  |  First Published: November 2012



I’ve been fishing almost since I was old enough to hold a rod, over 40 years or so, and in that time I’ve acquired a lot of special memories. From landing my very first fish as a youngster, right through to seeing each of my three kids make their very own first captures.

As I’ve got a bit older, I’ve come to realise that it isn’t always the fish captures themselves that make those memories so special. Instead, it’s the people you spend time with and the friendships you make along the way that have the greatest impact on you.

Having lived in Wagga Wagga and Albury Wodonga during what I consider to be the ‘heydays’ of Australian Lure making, I was lucky enough to know and occasionally fish with guys who could be regarded as true lure making legends of the time. Guys like John Ellis (StumpJumpers), John Bennett (Bennett McGrath lures), Wayne Lennon (Oar-Gee lures), Graeme Clark (Legend Lures) and Rod Cockburn and Steve Kovacs (Custom Crafted Lures). I was also privileged to have known one of the true icons of Aussie lure making in Ken Hendry, who up until his untimely passing, made one of the least pretty but ruggedly effective native fish lures of all time under the banner of Seeker Lures.

For those of you not old enough to have known Ken, or been lucky enough to get hold of one of his tough-as-guts cod lures, let me tell you the guy and his lures had a lot in common. Ken was a great old bloke with a simple philosophy on life. There were no airs and graces with Ken and he didn’t believe in being flashy or having the latest and greatest gear. He was just a fair dinkum fisherman and he was the sort of true blue bushie you can still occasionally run into if you stop for a drink at the right sort of outback pub.

As for his lures, Ken carved them out of old bits of timber (sometimes obtained from the strangest places) and his bibs were literally screwed into the bodies with a self tapper right under the chin. They were however, almost indestructible and I’ve seen him take one, lay it on the ground, belt it a few times with a dirty great hammer and even though it picked up a few dints, he’d just clip it onto his line and caught a fish with it. The bloody things just worked and were built to take anything the biggest Murray cod could possibly throw at them.

Now the reason I mention my old mate Ken, is that I recently caught up with another fair dinkum Australian bush character and genuine fisho in Les Barlow. At the time, I was doing what I always do when I drive through Stanthorpe, which is to call into Les’ workshop to purchase a couple of his lures.
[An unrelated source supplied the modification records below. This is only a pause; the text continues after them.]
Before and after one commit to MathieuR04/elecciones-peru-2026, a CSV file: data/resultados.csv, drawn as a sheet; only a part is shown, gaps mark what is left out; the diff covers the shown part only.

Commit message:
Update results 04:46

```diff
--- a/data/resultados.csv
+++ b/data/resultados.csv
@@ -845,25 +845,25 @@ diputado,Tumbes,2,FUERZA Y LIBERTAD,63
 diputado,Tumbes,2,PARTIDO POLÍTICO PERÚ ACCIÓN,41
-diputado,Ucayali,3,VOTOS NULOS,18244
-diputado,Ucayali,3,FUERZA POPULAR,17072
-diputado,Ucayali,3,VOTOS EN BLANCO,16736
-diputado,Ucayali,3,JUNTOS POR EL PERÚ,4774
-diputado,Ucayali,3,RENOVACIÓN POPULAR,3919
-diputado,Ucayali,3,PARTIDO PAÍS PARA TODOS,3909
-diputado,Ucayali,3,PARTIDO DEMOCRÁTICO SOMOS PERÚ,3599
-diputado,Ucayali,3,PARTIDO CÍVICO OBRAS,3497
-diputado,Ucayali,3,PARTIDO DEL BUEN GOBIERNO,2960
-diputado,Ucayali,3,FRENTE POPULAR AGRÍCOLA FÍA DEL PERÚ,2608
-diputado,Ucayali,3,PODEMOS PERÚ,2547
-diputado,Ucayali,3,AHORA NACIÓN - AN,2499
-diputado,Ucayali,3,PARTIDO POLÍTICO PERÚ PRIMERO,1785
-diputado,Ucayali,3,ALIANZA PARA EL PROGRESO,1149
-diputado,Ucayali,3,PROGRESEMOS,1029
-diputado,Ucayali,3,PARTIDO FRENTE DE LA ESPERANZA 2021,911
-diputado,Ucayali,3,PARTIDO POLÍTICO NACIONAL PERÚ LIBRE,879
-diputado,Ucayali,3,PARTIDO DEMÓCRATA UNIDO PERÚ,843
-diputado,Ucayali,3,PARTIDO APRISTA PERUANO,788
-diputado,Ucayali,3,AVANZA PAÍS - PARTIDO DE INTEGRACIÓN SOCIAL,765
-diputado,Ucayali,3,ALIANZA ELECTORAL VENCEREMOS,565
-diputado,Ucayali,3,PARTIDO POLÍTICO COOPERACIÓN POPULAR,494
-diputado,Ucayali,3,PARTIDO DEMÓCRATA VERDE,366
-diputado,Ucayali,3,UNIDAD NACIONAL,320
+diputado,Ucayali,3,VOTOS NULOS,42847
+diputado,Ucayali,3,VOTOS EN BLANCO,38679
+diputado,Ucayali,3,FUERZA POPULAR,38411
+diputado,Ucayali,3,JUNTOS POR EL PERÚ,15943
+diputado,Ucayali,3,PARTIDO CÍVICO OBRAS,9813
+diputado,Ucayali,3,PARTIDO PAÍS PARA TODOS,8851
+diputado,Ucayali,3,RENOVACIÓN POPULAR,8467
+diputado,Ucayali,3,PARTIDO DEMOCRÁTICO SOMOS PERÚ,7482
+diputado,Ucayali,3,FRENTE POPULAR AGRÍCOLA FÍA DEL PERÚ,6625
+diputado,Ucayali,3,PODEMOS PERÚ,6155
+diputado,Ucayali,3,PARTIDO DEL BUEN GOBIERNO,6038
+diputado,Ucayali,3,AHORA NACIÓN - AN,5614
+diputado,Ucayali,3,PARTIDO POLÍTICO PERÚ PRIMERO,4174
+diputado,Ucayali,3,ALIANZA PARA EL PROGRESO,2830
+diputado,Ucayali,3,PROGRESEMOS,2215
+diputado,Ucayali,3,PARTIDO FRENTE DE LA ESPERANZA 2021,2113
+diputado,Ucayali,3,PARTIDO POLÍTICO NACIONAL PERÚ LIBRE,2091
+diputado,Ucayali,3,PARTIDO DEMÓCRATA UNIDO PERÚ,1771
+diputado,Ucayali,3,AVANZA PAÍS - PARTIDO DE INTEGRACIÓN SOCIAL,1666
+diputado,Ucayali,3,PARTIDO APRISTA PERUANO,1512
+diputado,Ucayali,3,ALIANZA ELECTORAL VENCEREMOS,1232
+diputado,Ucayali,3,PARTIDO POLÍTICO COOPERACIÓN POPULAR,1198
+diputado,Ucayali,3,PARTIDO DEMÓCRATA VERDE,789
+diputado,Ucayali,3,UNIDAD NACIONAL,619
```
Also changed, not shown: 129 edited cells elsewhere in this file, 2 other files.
While we were talking about fish and fishing in general, I couldn’t help but think how much Les and his lures reminded me of old Ken and his Seekers. The strange thing is that despite living a couple of thousand kilometres apart and spending their time fishing in two very different environments, both guys have developed the same sort of respect for our most iconic freshwater fish the Murray cod. They also have such a similar attitude towards lure making that it’s almost uncanny.

I first met Les almost 10 years ago while on holidays. At the time, I had stopped for lunch in the main street of Stanthorpe, when I noticed a flyer on a community notice board advertising hand-made lures for sale. Naturally, I just had to check them out so I followed the directions to his place. What I found then is pretty much the same as the situation is today. Les was busy in his back shed making basic looking hardbodied lures with paintjobs that could be described as rudimentary but hardwearing.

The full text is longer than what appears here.